Durham is—he insists on it—an intellectual artist, with something of the philosophical penetration of Marcel Duchamp and the broad historical perspective of Joseph Beuys. Painting faces on stones is not everyone’s idea of intellectual work, but the transformation in perception that every child achieves by such simple means is an intellectual event because it happens in the mind. Pittura é una cosa mentale, as Leonardo said—and that’s child’s play, as Durham implies. Of course, there’s something disingenuous in his claim that he doesn’t destroy things but merely changes them. Often enough, it is through destruction that he changes them, and he destroys with relish and without inhibitions, as a child might.
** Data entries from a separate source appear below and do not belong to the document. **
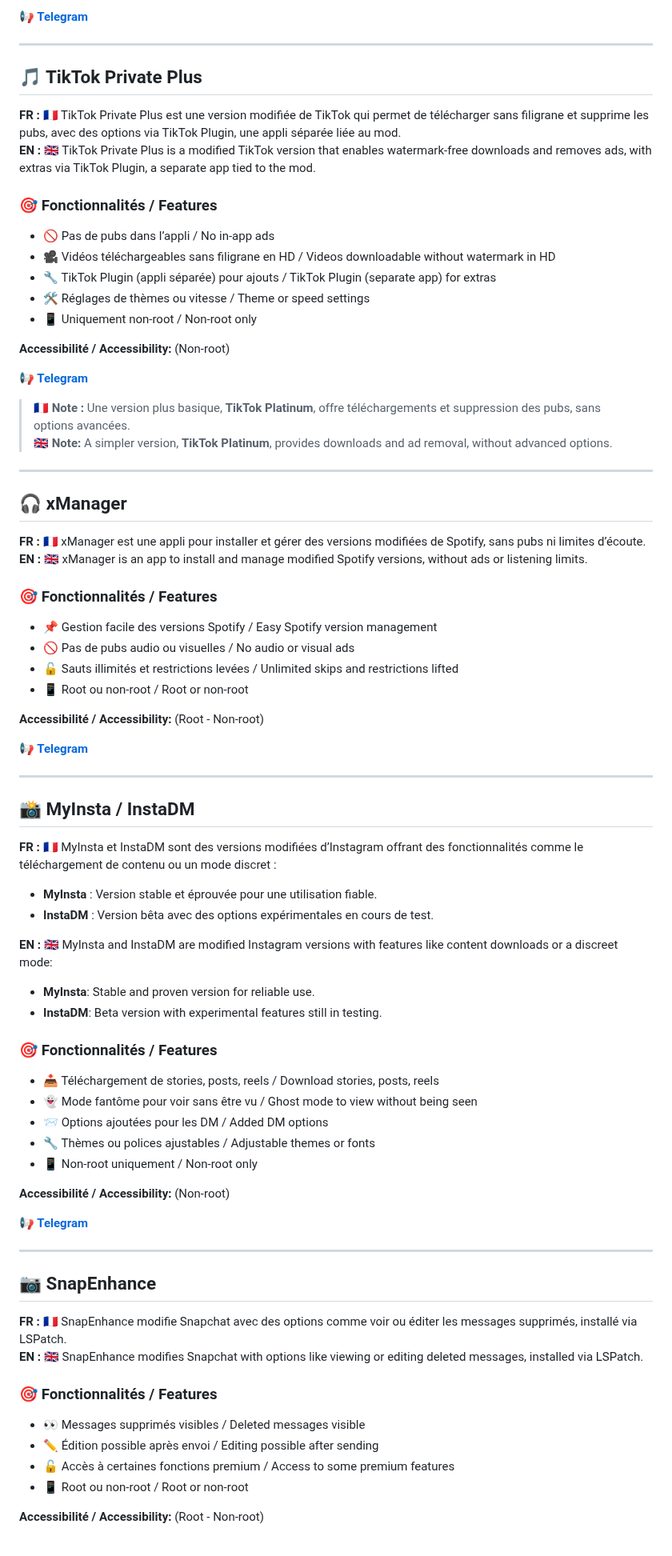
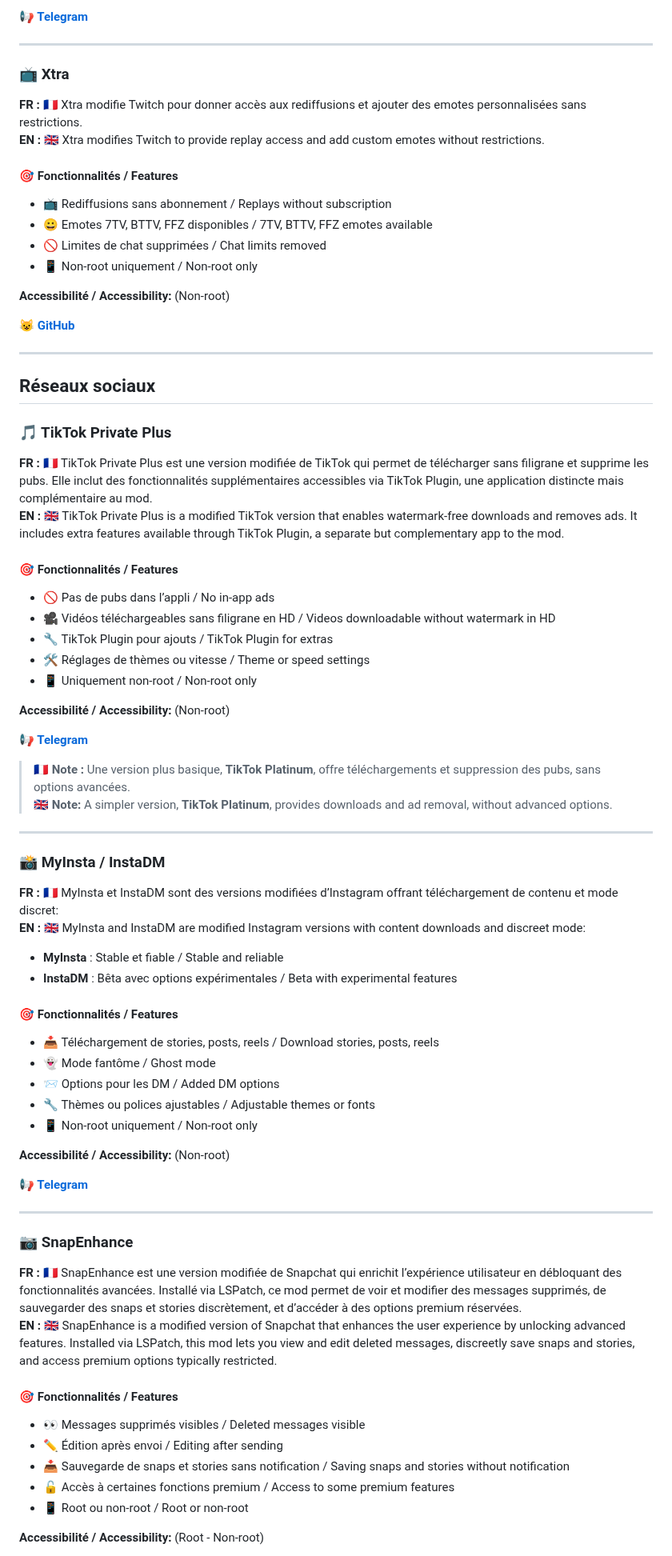
Before and after one commit to goatkou/Mods-application-directory, a Markdown page: README.md, the part around one of its changes. Shown at 80% size. Rendered like a GitHub page.

Commit message:
Update README.md
V4

```diff
--- a/README.md
+++ b/README.md
@@ -63,15 +74,34 @@
 
 ---
 
-## 🎵 TikTok Private Plus
+### 📺 Xtra
 
-**FR : 🇫🇷** TikTok Private Plus est une version modifiée de TikTok qui permet de télécharger sans filigrane et supprime les pubs, avec des options via TikTok Plugin, une appli séparée liée au mod.
-**EN : 🇬🇧** TikTok Private Plus is a modified TikTok version that enables watermark-free downloads and removes ads, with extras via TikTok Plugin, a separate app tied to the mod.
+**FR : 🇫🇷** Xtra modifie Twitch pour donner accès aux rediffusions et ajouter des emotes personnalisées sans restrictions.
+**EN : 🇬🇧** Xtra modifies Twitch to provide replay access and add custom emotes without restrictions.
 
-### 🎯 Fonctionnalités / Features
+#### 🎯 Fonctionnalités / Features
+- 📺 Rediffusions sans abonnement / Replays without subscription
+- 😀 Emotes 7TV, BTTV, FFZ disponibles / 7TV, BTTV, FFZ emotes available
+- 🚫 Limites de chat supprimées / Chat limits removed
+- 📱 Non-root uniquement / Non-root only
+
+**Accessibilité / Accessibility:** (Non-root)
+
+[**😺 GitHub**](https://github.com/crackededed/Xtra)
+
+---
+
+## Réseaux sociaux
+
+### 🎵 TikTok Private Plus
+
+**FR : 🇫🇷** TikTok Private Plus est une version modifiée de TikTok qui permet de télécharger sans filigrane et supprime les pubs. Elle inclut des fonctionnalités supplémentaires accessibles via TikTok Plugin, une application distincte mais complémentaire au mod.
+**EN : 🇬🇧** TikTok Private Plus is a modified TikTok version that enables watermark-free downloads and removes ads. It includes extra features available through TikTok Plugin, a separate but complementary app to the mod.
+
+#### 🎯 Fonctionnalités / Features
 - 🚫 Pas de pubs dans l’appli / No in-app ads
 - 🎥 Vidéos téléchargeables sans filigrane en HD / Videos downloadable without watermark in HD
-- 🔧 TikTok Plugin (appli séparée) pour ajouts / TikTok Plugin (separate app) for extras
+- 🔧 TikTok Plugin pour ajouts / TikTok Plugin for extras
 - 🛠️ Réglages de thèmes ou vitesse / Theme or speed settings
 - 📱 Uniquement non-root / Non-root only
 
@@ -84,37 +114,17 @@
 
 ---
 
-## 🎧 xManager
+### 📸 MyInsta / InstaDM
 
-**FR : 🇫🇷** xManager est une appli pour installer et gérer des versions modifiées de Spotify, sans pubs ni limites d’écoute.
-**EN : 🇬🇧** xManager is an app to install and manage modified Spotify versions, without ads or listening limits.
+**FR : 🇫🇷** MyInsta et InstaDM sont des versions modifiées d’Instagram offrant téléchargement de contenu et mode discret:
+**EN : 🇬🇧** MyInsta and InstaDM are modified Instagram versions with content downloads and discreet mode:
+- **MyInsta** : Stable et fiable / Stable and reliable
+- **InstaDM** : Bêta avec options expérimentales / Beta with experimental features
 
-### 🎯 Fonctionnalités / Features
-- 📌 Gestion facile des versions Spotify / Easy Spotify version management
-- 🚫 Pas de pubs audio ou visuelles / No audio or visual ads
-- 🔓 Sauts illimités et restrictions levées / Unlimited skips and restrictions lifted
-- 📱 Root ou non-root / Root or non-root
-
-**Accessibilité / Accessibility:** (Root - Non-root)
-
-[**📢 Telegram**](https://t.me/xManagerUpdates)
-
----
-
-## 📸 MyInsta / InstaDM
-
-**FR : 🇫🇷** MyInsta et InstaDM sont des versions modifiées d’Instagram offrant des fonctionnalités comme le téléchargement de contenu ou un mode discret :
-- **MyInsta** : Version stable et éprouvée pour une utilisation fiable.
-- **InstaDM** : Version bêta avec des options expérimentales en cours de test.
-
-**EN : 🇬🇧** MyInsta and InstaDM are modified Instagram versions with features like content downloads or a discreet mode:
-- **MyInsta**: Stable and proven version for reliable use.
-- **InstaDM**: Beta version with experimental features still in testing.
-
-### 🎯 Fonctionnalités / Features
+#### 🎯 Fonctionnalités / Features
 - 📥 Téléchargement de stories, posts, reels / Download stories, posts, reels
-- 👻 Mode fantôme pour voir sans être vu / Ghost mode to view without being seen
-- 📨 Options ajoutées pour les DM / Added DM options
+- 👻 Mode fantôme / Ghost mode
+- 📨 Options pour les DM / Added DM options
 - 🔧 Thèmes ou polices ajustables / Adjustable themes or fonts
 - 📱 Non-root uniquement / Non-root only
 
@@ -124,14 +134,15 @@
 
 ---
 
-## 📷 SnapEnhance
+### 📷 SnapEnhance
 
-**FR : 🇫🇷** SnapEnhance modifie Snapchat avec des options comme voir ou éditer les messages supprimés, installé via LSPatch.
-**EN : 🇬🇧** SnapEnhance modifies Snapchat with options like viewing or editing deleted messages, installed via LSPatch.
+**FR : 🇫🇷** SnapEnhance est une version modifiée de Snapchat qui enrichit l’expérience utilisateur en débloquant des fonctionnalités avancées. Installé via LSPatch, ce mod permet de voir et modifier des messages supprimés, de sauvegarder des snaps et stories discrètement, et d’accéder à des options premium réservées.
+**EN : 🇬🇧** SnapEnhance is a modified version of Snapchat that enhances the user experience by unlocking advanced features. Installed via LSPatch, this mod lets you view and edit deleted messages, discreetly save snaps and stories, and access premium options typically restricted.
 
-### 🎯 Fonctionnalités / Features
+#### 🎯 Fonctionnalités / Features
 - 👀 Messages supprimés visibles / Deleted messages visible
-- ✏️ Édition possible après envoi / Editing possible after sending
+- ✏️ Édition après envoi / Editing after sending
+- 📥 Sauvegarde de snaps et stories sans notification / Saving snaps and stories without notification
 - 🔓 Accès à certaines fonctions premium / Access to some premium features
 - 📱 Root ou non-root / Root or non-root
 
```
Also changed, not shown: other parts of README.md (+89 -43 lines).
You want to get a stone into a glass vitrine? OK, toss it in, and then the broken shards of glass will be on exhibit too. You will notice the stone now, as you are asked to notice anything in a display case, and this way you will notice the glass as well, which you might have ignored otherwise as simply an expected part of the display case. Having been destroyed, the character of the glass has changed: it’s clear, but no longer transparent. A lot of Durham’s art is like that. n